§ **TASK ITEM**
Give the count of lines in the data that include the string "export", with no added remarks.

§ **EXTRACTED ENTRIES**
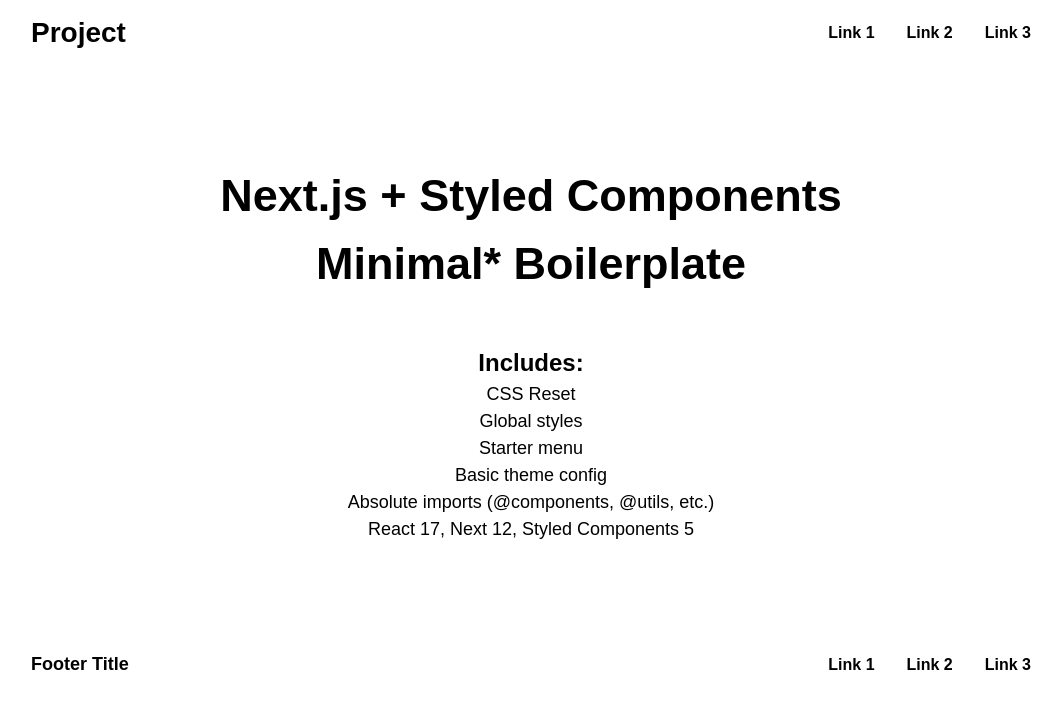
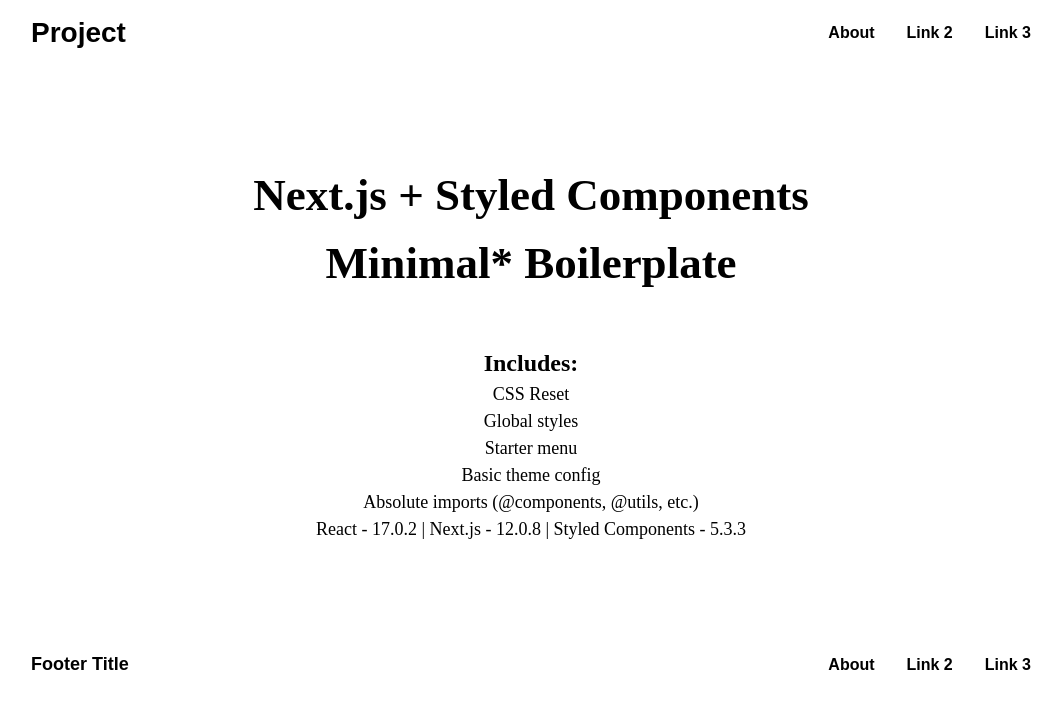
Before and after one commit to KyleShook/nextjs-skeleton-boilerplate, a Next.js app: page / in a window 1280 px wide. Shown: the top 708 px of the page, without its empty margins (109-1171 px from the left). Built offline with nearby package versions, Linux system fonts and the light colour scheme.

Commit message:
misc changes, better theming (#2)

```diff
--- a/components/Footer/Footer.js
+++ b/components/Footer/Footer.js
@@ -12,7 +12,7 @@
 				<MenuLinksContainer>
 					<MenuLinks>
 						<Link href="/pageOne">
-							<a>Link 1</a>
+							<a>About</a>
 						</Link>
 					</MenuLinks>
 					<MenuLinks>
--- a/components/Footer/Footer.styled.js
+++ b/components/Footer/Footer.styled.js
@@ -1,4 +1,5 @@
 import styled from "styled-components";
+import { theme, type } from "styles/theme.styled";
 
 export const Menu = styled.div`
 	padding: 12px 0;
@@ -8,8 +9,8 @@
 `;
 
 export const Logo = styled.a`
-	color: ${({ theme }) => theme.color};
-	font-family: ${({ theme }) => theme.sansFont};
+	color: ${theme.color};
+	font-family: ${type.sansFont};
 	font-size: 18px;
 	font-weight: 600;
 	text-decoration: none;
@@ -21,14 +22,14 @@
 
 export const MenuLinks = styled.li`
 	margin: 0 16px;
-	font-family: ${({ theme }) => theme.sansFont};
+	font-family: ${type.sansFont};
 
 	:last-child {
 		margin-right: 0;
 	}
 
 	a {
-		color: ${({ theme }) => theme.color};
+		color: ${theme.color};
 		font-weight: 600;
 		text-decoration-color: transparent;
 		text-underline-offset: 4px;
--- a/components/Header/Header.js
+++ b/components/Header/Header.js
@@ -12,7 +12,7 @@
 				<MenuLinksContainer>
 					<MenuLinks>
 						<Link href="/pageOne">
-							<a>Link 1</a>
+							<a>About</a>
 						</Link>
 					</MenuLinks>
 					<MenuLinks>
--- a/components/Header/Header.styled.js
+++ b/components/Header/Header.styled.js
@@ -1,4 +1,5 @@
 import styled from "styled-components";
+import { theme, type } from "styles/theme.styled";
 
 export const Menu = styled.nav`
 	padding: 12px 0;
@@ -8,8 +9,8 @@
 `;
 
 export const Logo = styled.a`
-	color: ${({ theme }) => theme.color};
-	font-family: ${({ theme }) => theme.sansFont};
+	color: ${theme.color};
+	font-family: ${type.sansFont};
 	font-size: 28px;
 	font-weight: 600;
 	text-decoration: none;
@@ -21,14 +22,14 @@
 
 export const MenuLinks = styled.li`
 	margin: 0 16px;
-	font-family: ${({ theme }) => theme.sansFont};
+	font-family: ${type.sansFont};
 
 	:last-child {
 		margin-right: 0;
 	}
 
 	a {
-		color: ${({ theme }) => theme.color};
+		color: ${theme.color};
 		font-weight: 600;
 		text-decoration-color: transparent;
 		text-underline-offset: 4px;
--- a/pages/index.js
+++ b/pages/index.js
@@ -11,7 +11,7 @@
 			<p>Starter menu</p>
 			<p>Basic theme config</p>
 			<p>Absolute imports (@components, @utils, etc.)</p>
-			<p>React 17, Next 12, Styled Components 5</p>
+			<p>React - 17.0.2 | Next.js - 12.0.8 | Styled Components - 5.3.3</p>
 		</section>
 	);
 }
--- a/styles/theme.styled.js
+++ b/styles/theme.styled.js
@@ -3,6 +3,9 @@
 	color: "black",
 	maxWidth: "1000px",
 	logoSize: "28px",
+};
+
+export const type = {
 	sansFont: "'Archivo', sans-serif;",
 	sansFontSource:
 		"https://fonts.googleapis.com/css2?family=Archivo:wght@100;400;500;700;900",
```
Also changed, not shown: 1 other file (tests, documents, lock files or other folders).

§ **EXERCISE OUTPUT**
7